Here's part of today's story on Perez's inauguration from the AFP.
The Central American country has on average 18 murders a day, six times the world average, and has seen large swaths of its territory penetrated by drug cartels using Guatemala as a transit point on their smuggling routes out of South America.
18 murders per day works out to be 6,570 murders. That's a little higher than the 6,498 that the PNC reported for 2009 (the highest on record) and much higher than what it reported for 2010 (5,960) and 2011 (5,681). That was a little disheartening. If one uses 2010's murders, it is 16.3 per day and if you use 2011's murders, it is 15.6. Not great, but 18 to 16.3 to 15.6 tells a little different story.
But then a few paragraphs later, they write that Perez
has vowed to show results in his first six months in office, and to cut in half the murder rate — currently one of the world’s highest at 38 per 100,000 inhabitants — by the end of his term.
38 per 100,000 looks like 2011's murder rate based upon 5,681 murders and a population of 14.7 million.
I guess we should be happy that at least one of the statistics that they cite is current.

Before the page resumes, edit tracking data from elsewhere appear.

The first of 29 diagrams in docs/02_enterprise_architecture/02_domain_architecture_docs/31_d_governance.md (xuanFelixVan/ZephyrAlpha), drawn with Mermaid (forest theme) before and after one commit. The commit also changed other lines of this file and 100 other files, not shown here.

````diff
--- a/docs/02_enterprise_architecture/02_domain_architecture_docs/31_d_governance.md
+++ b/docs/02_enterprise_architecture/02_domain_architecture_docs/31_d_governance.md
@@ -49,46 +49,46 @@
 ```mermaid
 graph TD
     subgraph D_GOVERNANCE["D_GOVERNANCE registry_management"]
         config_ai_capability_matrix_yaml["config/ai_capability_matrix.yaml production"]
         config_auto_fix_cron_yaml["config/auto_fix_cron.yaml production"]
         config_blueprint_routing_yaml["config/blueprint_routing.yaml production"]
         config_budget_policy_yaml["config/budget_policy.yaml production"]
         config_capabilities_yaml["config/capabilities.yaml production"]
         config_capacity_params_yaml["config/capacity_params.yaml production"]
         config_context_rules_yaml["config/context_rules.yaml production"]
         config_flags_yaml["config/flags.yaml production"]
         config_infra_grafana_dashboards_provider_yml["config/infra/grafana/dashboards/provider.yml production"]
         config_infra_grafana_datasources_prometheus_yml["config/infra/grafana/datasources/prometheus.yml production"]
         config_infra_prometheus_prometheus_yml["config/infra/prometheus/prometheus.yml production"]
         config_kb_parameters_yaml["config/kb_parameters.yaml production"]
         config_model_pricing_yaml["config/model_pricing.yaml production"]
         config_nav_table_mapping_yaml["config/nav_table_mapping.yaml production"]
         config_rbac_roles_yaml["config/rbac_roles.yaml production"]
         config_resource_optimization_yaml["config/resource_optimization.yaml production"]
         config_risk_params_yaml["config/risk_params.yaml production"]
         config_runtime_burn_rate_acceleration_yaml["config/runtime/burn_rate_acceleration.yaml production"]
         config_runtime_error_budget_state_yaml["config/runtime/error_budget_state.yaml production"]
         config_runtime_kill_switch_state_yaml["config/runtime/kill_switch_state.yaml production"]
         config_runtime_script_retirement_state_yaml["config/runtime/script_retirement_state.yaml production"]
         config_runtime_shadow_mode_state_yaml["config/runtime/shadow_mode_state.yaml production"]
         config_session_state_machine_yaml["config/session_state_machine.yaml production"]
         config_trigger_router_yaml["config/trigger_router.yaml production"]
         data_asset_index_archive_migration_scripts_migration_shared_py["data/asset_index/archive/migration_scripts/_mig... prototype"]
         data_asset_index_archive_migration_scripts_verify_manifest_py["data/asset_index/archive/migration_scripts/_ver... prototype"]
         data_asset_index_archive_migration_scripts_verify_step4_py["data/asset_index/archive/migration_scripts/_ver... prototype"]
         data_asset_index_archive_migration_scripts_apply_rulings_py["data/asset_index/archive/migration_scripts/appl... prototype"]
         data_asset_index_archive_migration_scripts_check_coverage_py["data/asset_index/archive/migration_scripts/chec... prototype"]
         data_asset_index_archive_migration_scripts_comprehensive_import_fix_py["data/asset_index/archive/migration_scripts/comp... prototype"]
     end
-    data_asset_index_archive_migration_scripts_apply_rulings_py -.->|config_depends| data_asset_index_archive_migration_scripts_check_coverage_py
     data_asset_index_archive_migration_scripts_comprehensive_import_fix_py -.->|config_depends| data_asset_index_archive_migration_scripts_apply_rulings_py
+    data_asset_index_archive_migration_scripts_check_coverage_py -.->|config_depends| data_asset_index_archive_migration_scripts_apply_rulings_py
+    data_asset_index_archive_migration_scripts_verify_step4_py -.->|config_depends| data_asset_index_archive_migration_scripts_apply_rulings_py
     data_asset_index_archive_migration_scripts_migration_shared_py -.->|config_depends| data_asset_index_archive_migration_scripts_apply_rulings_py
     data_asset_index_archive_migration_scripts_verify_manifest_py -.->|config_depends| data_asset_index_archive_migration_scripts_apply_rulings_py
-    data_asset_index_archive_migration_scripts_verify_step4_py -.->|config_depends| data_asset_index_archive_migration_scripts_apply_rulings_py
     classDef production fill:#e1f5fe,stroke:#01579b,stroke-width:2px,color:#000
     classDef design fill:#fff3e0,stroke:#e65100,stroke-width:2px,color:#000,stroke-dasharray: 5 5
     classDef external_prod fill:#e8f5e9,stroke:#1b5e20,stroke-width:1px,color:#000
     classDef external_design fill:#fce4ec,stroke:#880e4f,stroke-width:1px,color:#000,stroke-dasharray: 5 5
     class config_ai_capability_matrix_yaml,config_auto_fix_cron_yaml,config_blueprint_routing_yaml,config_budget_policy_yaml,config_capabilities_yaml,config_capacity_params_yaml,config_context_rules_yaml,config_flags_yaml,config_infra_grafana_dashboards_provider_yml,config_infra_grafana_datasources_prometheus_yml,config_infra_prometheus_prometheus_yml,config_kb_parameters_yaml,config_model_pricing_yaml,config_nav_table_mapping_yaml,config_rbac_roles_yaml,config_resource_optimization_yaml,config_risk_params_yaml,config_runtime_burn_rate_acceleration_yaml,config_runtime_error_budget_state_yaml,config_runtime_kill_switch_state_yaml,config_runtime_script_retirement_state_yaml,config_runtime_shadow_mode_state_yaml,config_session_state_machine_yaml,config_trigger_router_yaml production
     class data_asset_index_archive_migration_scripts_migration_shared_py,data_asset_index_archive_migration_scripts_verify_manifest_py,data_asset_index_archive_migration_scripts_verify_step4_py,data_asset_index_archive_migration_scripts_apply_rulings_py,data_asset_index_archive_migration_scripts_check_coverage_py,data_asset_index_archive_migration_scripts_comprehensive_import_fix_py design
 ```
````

However, it's still disappointing that they can't realize that the two numbers that they use (per and and per 100,000) are inconsistent.
Now if they would only ask the general why reducing the country's murder rate from 43 per 100,000 (the year before Colom took power) to 38.6 per 100,000 (Colom's last year in office) is evidence of an increasing and out of control crime situation, why is he promising to cut the murder rate in half? By his and the Guatemalan media's standards, that would just mean the country is even worse off than when he took office, right?